Surely a dying massive enough to eliminate 70 percent of all species would leave in the fossil record clear evidence of its destruc-tiveness. Whether it has—whether the fossil evidence corroborates or falsifies the Alvarez theory—hinges on two critical predictions.
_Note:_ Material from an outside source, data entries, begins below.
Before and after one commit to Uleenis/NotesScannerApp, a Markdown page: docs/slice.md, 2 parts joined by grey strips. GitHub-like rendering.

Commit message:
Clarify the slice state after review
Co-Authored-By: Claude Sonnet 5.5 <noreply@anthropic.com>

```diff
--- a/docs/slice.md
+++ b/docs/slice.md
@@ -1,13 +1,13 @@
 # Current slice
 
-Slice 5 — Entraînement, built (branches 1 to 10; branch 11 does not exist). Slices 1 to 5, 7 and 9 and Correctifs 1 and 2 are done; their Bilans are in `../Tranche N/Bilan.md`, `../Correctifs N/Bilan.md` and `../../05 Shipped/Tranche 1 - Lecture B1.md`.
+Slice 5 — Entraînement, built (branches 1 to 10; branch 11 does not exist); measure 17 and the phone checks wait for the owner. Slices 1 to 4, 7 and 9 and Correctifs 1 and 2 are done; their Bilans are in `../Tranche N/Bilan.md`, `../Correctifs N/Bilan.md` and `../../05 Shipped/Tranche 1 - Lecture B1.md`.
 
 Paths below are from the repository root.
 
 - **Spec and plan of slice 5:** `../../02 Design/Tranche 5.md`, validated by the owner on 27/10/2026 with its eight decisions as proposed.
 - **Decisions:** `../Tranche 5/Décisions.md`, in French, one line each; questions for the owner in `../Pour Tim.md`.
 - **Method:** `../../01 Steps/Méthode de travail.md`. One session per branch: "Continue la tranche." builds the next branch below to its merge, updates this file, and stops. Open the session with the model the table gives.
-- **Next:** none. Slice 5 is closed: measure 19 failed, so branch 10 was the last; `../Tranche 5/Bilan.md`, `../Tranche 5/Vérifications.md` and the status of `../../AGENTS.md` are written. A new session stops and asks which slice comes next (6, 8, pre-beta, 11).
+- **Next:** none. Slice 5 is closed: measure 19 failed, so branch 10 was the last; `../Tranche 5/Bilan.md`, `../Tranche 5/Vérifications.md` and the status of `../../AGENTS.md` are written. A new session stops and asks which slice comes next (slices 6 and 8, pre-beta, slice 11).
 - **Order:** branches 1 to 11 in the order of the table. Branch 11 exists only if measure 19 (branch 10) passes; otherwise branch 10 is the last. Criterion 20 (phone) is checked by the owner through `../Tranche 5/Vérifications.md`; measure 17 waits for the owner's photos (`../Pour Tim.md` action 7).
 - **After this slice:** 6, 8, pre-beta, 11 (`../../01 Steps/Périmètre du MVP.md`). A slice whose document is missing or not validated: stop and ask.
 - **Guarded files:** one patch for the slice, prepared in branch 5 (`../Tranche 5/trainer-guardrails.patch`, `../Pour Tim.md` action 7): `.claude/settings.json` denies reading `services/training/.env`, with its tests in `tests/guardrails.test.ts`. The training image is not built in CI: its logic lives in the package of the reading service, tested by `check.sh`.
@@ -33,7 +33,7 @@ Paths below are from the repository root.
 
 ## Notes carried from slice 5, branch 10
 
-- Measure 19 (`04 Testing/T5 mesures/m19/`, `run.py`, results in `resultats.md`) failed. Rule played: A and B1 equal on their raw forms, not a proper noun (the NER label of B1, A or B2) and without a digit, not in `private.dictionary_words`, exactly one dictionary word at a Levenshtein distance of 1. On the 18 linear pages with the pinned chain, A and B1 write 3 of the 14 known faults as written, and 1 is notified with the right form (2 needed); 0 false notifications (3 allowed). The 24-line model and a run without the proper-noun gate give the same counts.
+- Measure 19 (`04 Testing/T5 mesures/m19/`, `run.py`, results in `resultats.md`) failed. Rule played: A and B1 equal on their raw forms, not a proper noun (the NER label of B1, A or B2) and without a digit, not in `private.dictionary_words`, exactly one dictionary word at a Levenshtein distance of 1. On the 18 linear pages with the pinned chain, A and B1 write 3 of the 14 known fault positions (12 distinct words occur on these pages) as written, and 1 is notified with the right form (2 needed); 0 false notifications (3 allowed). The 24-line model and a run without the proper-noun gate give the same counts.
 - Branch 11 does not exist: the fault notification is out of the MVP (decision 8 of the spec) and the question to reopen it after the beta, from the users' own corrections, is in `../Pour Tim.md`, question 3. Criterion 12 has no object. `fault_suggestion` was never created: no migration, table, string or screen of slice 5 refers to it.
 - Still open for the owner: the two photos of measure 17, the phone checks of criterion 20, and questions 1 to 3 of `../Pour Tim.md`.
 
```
The first searches for evidence below the boundary; the second searches above it.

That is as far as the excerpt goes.